TO DO
Go through the records and filter out every line lacking the word "frontend"; copy the lines that remain.

*** EXERCISE INPUT Section Begins ***

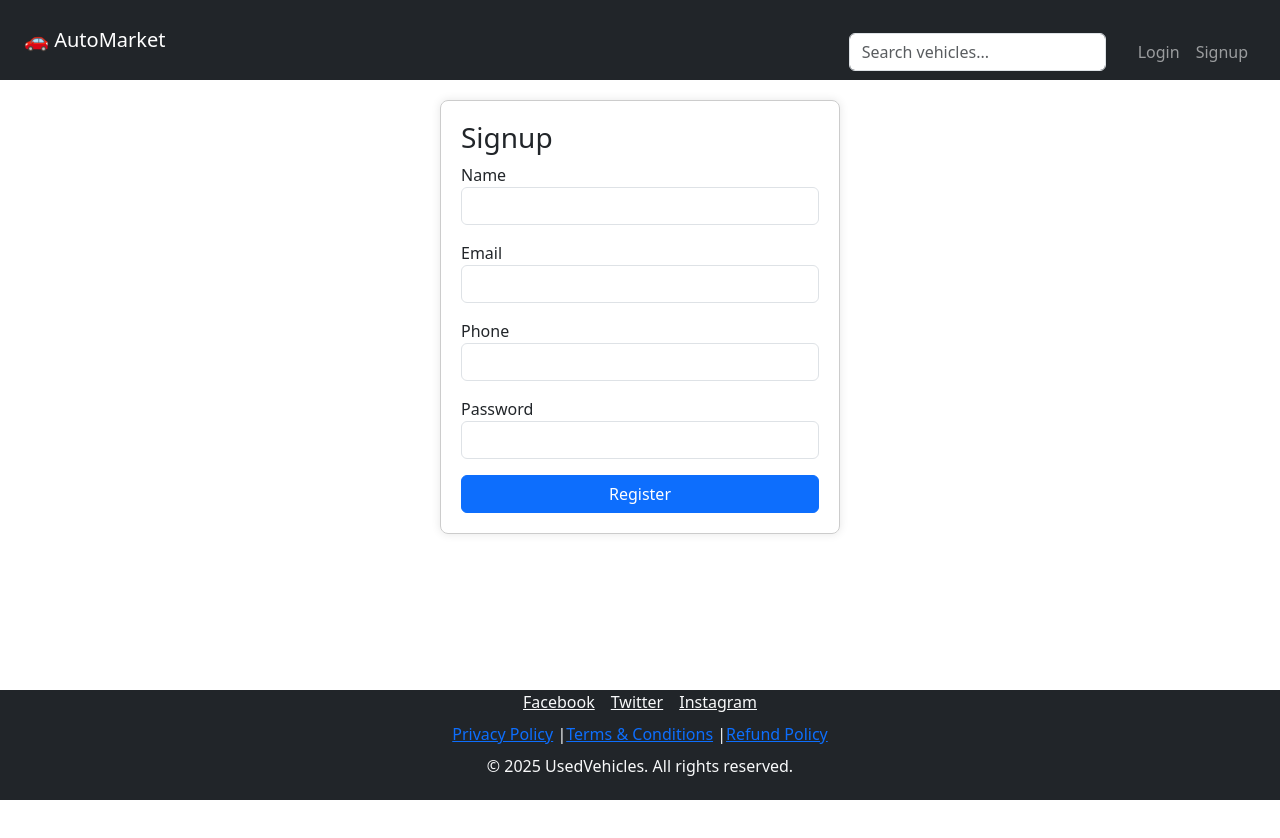
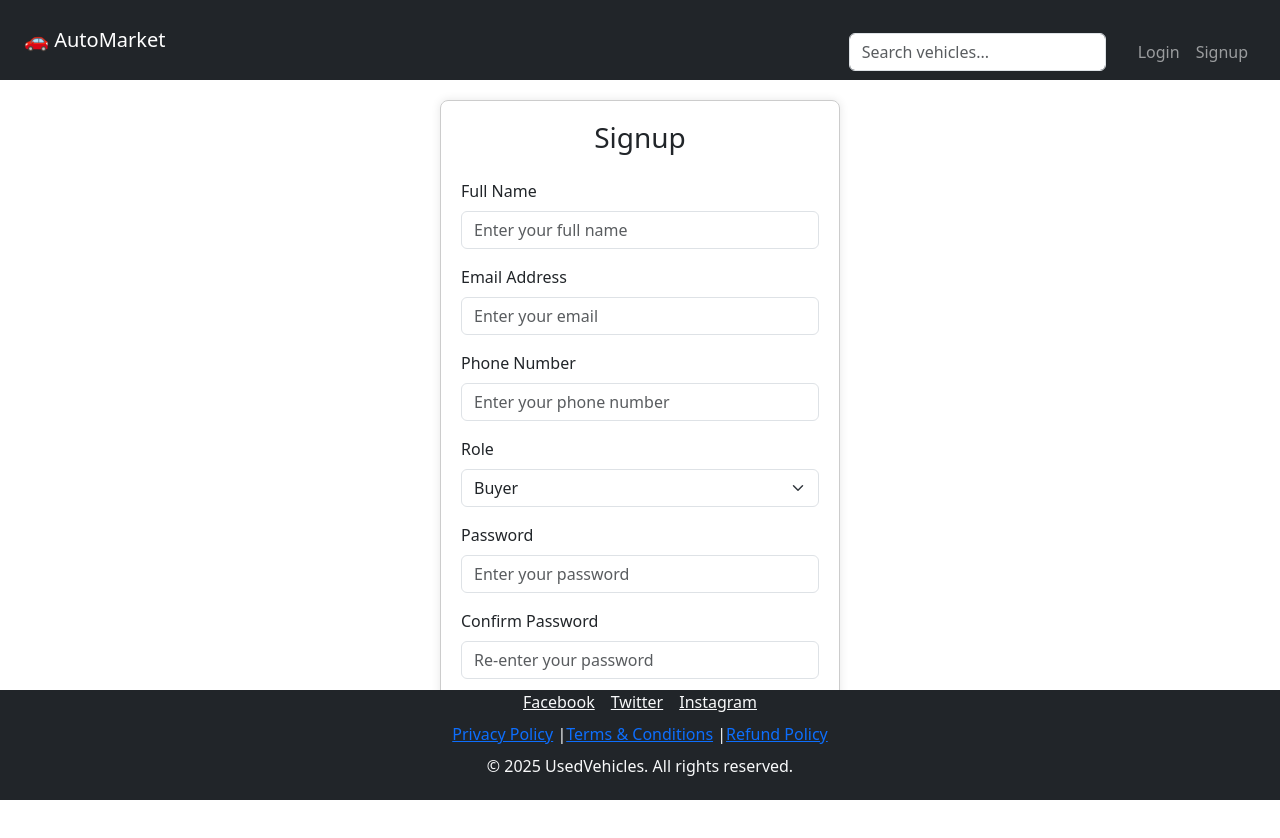
Before and after one commit to Vasim-Qureshi/Auto-Market, a React (Vite) app in the folder frontend/: page /signup in a window 1280 px wide. Shown: the top 838 px of the page. Before the commit the page ends 800 px from the top, so only its background shows below. Built offline with nearby package versions, Linux system fonts and the light colour scheme; no server answers.

Commit message:
feat(validate)validate singup form and add 2 field role and confirm password

```diff
--- a/frontend/src/pages/SignupPage.jsx
+++ b/frontend/src/pages/SignupPage.jsx
@@ -1,7 +1,7 @@
 // File: pages/SignupPage.jsx
 import React, { useState } from 'react';
 import axios from 'axios';
-import URL from '../services/api'; // Adjust the import path as necessary
+import URL from '../services/api'; // Adjust path as necessary
 import { useNavigate } from 'react-router-dom';
 
 const SignupPage = () => {
@@ -11,46 +11,167 @@ const SignupPage = () => {
     email: '',
     phone: '',
     password: '',
+    confirmPassword: '',
+    role: 'buyer',
   });
+
   const [message, setMessage] = useState('');
+  const [success, setSuccess] = useState('');
 
   const handleChange = (e) => {
-    setFormData({ ...formData, [e.target.name]: e.target.value });
+    setFormData({
+      ...formData,
+      [e.target.name]: e.target.value,
+    });
+  };
+
+  const validateForm = () => {
+    const { name, email, phone, password, confirmPassword } = formData;
+
+    if (!name || !email || !phone || !password || !confirmPassword) {
+      setMessage('All fields are required.');
+      return false;
+    }
+
+    if (password !== confirmPassword) {
+      setMessage('Passwords do not match.');
+      return false;
+    }
+
+    if (phone.length < 10) {
+      setMessage('Phone number must be at least 10 digits.');
+      return false;
+    }
+
+    return true;
   };
 
   const handleSubmit = async (e) => {
     e.preventDefault();
+    setMessage('');
+    setSuccess('');
+
+    if (!validateForm()) return;
+
     try {
-      const res = await axios.post(`${URL}/api/auth/signup`, formData);
+      const { name, email, phone, password, role } = formData;
+      const res = await axios.post(`${URL}/api/auth/signup`, {
+        name,
+        email,
+        phone,
+        password,
+        role,
+      });
+
+      setSuccess('Signup successful! Redirecting to login...');
       localStorage.setItem('token', res.data.token);
-      navigate('/login'); // Redirect to login page after successful signup
+
+      setTimeout(() => navigate('/login'), 2000);
     } catch (err) {
-      setMessage(err.response?.data?.message || 'Signup failed');
+      setMessage(err.response?.data?.message || 'Signup failed. Please try again.');
     }
   };
 
   return (
-    <div className="container col-md-4" style={{ maxWidth: '400px', maxHeight: '80vh', overflow: 'auto', marginTop: '100px', border: '1px solid #ccc', borderRadius: '8px', boxShadow: '0 0 10px rgba(0,0,0,0.1)', padding: '20px' }}>
-      <h3>Signup</h3>
+    <div
+      className="container col-md-4"
+      style={{
+        maxWidth: '400px',
+        marginTop: '100px',
+        marginBottom: "150px",
+        border: '1px solid #ccc',
+        borderRadius: '8px',
+        boxShadow: '0 0 10px rgba(0,0,0,0.1)',
+        padding: '20px',
+      }}
+    >
+      <h3 className="text-center mb-4">Signup</h3>
+
       {message && <div className="alert alert-danger">{message}</div>}
+      {success && <div className="alert alert-success">{success}</div>}
+
       <form onSubmit={handleSubmit}>
         <div className="mb-3">
-          <label>Name</label>
-          <input type="text" name="name" className="form-control" onChange={handleChange} required />
+          <label className="form-label">Full Name</label>
+          <input
+            type="text"
+            name="name"
+            className="form-control"
+            value={formData.name}
+            onChange={handleChange}
+            placeholder="Enter your full name"
+            required
+          />
         </div>
+
         <div className="mb-3">
-          <label>Email</label>
-          <input type="email" name="email" className="form-control" onChange={handleChange} required />
+          <label className="form-label">Email Address</label>
+          <input
+            type="email"
+            name="email"
+            className="form-control"
+            value={formData.email}
+            onChange={handleChange}
+            placeholder="Enter your email"
+            required
+          />
         </div>
+
         <div className="mb-3">
-          <label>Phone</label>
-          <input type="tel" name="phone" className="form-control" onChange={handleChange} required />
+          <label className="form-label">Phone Number</label>
+          <input
+            type="tel"
+            name="phone"
+            className="form-control"
+            value={formData.phone}
+            onChange={handleChange}
+            placeholder="Enter your phone number"
+            required
+          />
         </div>
+
         <div className="mb-3">
-          <label>Password</label>
-          <input type="password" name="password" className="form-control" onChange={handleChange} required />
+          <label className="form-label">Role</label>
+          <select
+            name="role"
+            className="form-select"
+            value={formData.role}
+            onChange={handleChange}
+          >
+            <option value="buyer">Buyer</option>
+            <option value="seller">Seller</option>
+          </select>
         </div>
-        <button className="btn btn-primary w-100">Register</button>
+
+        <div className="mb-3">
+          <label className="form-label">Password</label>
+          <input
+            type="password"
+            name="password"
+            className="form-control"
+            value={formData.password}
+            onChange={handleChange}
+            placeholder="Enter your password"
+            required
+          />
+        </div>
+
+        <div className="mb-3">
+          <label className="form-label">Confirm Password</label>
+          <input
+            type="password"
+            name="confirmPassword"
+            className="form-control"
+            value={formData.confirmPassword}
+            onChange={handleChange}
+            placeholder="Re-enter your password"
+            required
+          />
+        </div>
+
+        <button type="submit" className="btn btn-primary w-100">
+          Register
+        </button>
       </form>
     </div>
   );
```
Also changed, not shown: 1 other file (tests, documents, lock files or other folders).
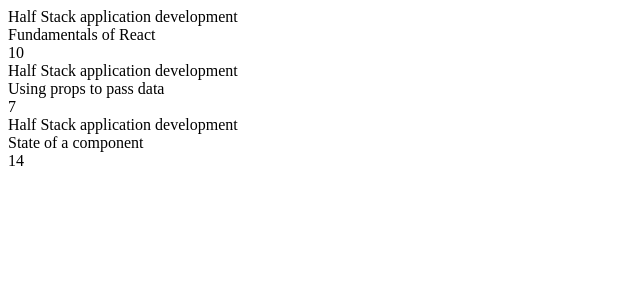
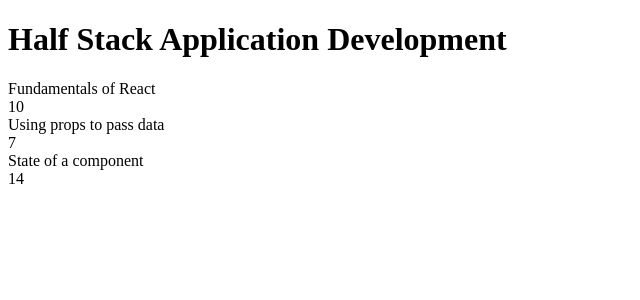
Before and after one commit to markdenardo/React-exercises, a React (Create React App) app: page / in a window 1280 px wide. Shown: the top 300 px of the page, without its empty margins (0-640 px from the left). Built offline with nearby package versions, Linux system fonts and the light colour scheme.

Commit message:
solution 1a

```diff
--- a/src/index.js
+++ b/src/index.js
@@ -9,12 +9,22 @@ const Header =(props)=>{
   )
 }
 const Content = (props) => {
+
+  const part1 = 'Fundamentals of React'
+  const exercises1 = 10
+  const part2 = 'Using props to pass data'
+  const exercises2 = 7
+  const part3 = 'State of a component'
+  const exercises3 = 14
   return (
     <div>
-      {props.part}
-      {/* <Part part = {props.part1}/>
-      <Part part = {props.part2}/>
-      <Part part = {props.part3}/> */}
+      {/* {props.part} */}
+      <Part part={part1}/>
+      <Total exercises={exercises1} />
+      <Part part = {part2}/>
+      <Total exercises={exercises2} />
+      <Part part = {part3}/>
+      <Total exercises={exercises3} />
     </div>
   )
 }
@@ -22,7 +32,7 @@ const Content = (props) => {
 const Part = (props) => {
   return (
     <div>
-      {props.part}
+      {props.part}{props.exercises}
     </div>
   )
 }
@@ -35,17 +45,18 @@ const Total = (props) => {
   )
 }
 const App = () =>{
-  const course = 'Half Stack application development'
-  const part1 = 'Fundamentals of React'
-  const exercises1 = 10
-  const part2 = 'Using props to pass data'
-  const exercises2 = 7
-  const part3 = 'State of a component'
-  const exercises3 = 14
+  const course = 'Half Stack Application Development'
 
   return(
     <>
-      <div>
+    <h1>
+        <Header course={course} />
+    </h1>
+    <div>
+        <Content />
+    </div>
+
+      {/* <div>
         <Header course={course} />
         <Content part={part1} />
         <Total exercises={exercises1} />
@@ -59,7 +70,7 @@ const App = () =>{
         <Header course={course} />
         <Content part={part3} />
         <Total exercises={exercises3} />
-      </div>
+      </div> */}
     </>
 
   )
```
Also changed, not shown: 1 other file (tests, documents, lock files or other folders).
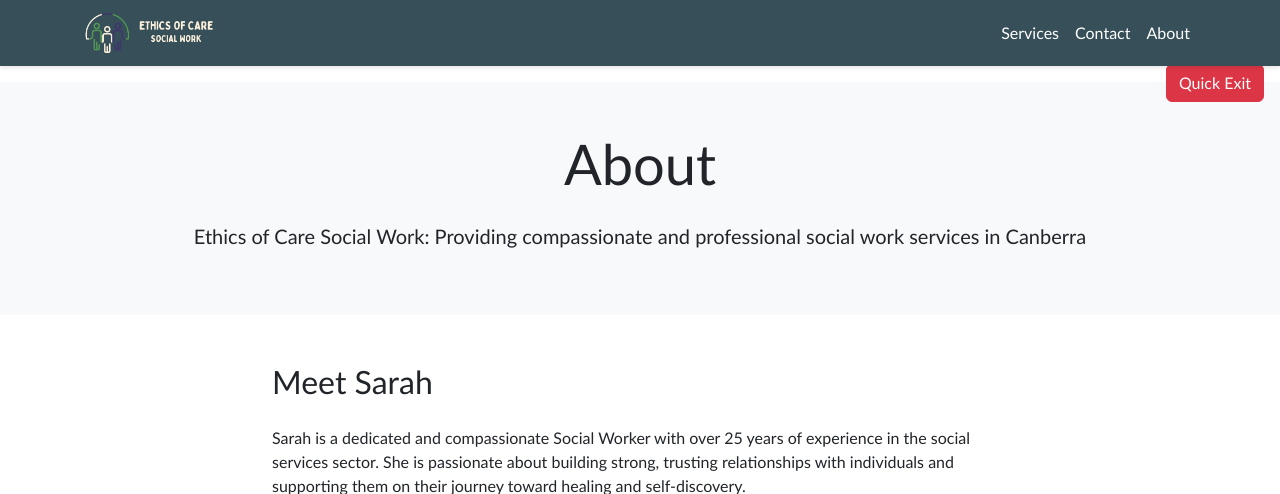
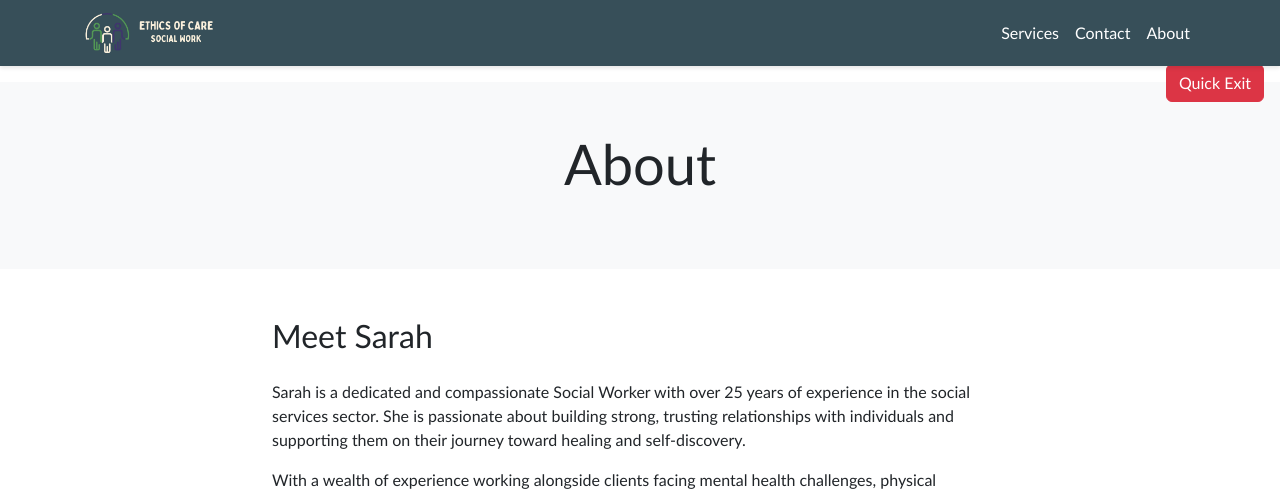
Before and after one commit to axel-t81/ssws-privatepractice-website, a Django app: page /about/ in a window 1280 px wide. Shown: the top 494 px of the page. Run offline with Django 4.2, Linux system fonts and the light colour scheme; some web fonts are replaced.

Commit message:
Tweak about page

```diff
--- a/templates/about.html
+++ b/templates/about.html
@@ -6,7 +6,6 @@
     <section class="bg-light py-5">
         <div class="container">
             <h1 class="display-4 text-center mb-4">About</h1>
-            <p class="lead text-center"><b>Ethics of Care Social Work:</b> Providing compassionate and professional social work services in Canberra</p>
         </div>
     </section>
 
```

*** EXERCISE INPUT Section Ends ***

WRITTEN RESPONSE
Before and after one commit to Vasim-Qureshi/Auto-Market, a React (Vite) app in the folder frontend/: page /signup in a window 1280 px wide. Shown: the top 838 px of the page. Before the commit the page ends 800 px from the top, so only its background shows below. Built offline with nearby package versions, Linux system fonts and the light colour scheme; no server answers.
--- a/frontend/src/pages/SignupPage.jsx
+++ b/frontend/src/pages/SignupPage.jsx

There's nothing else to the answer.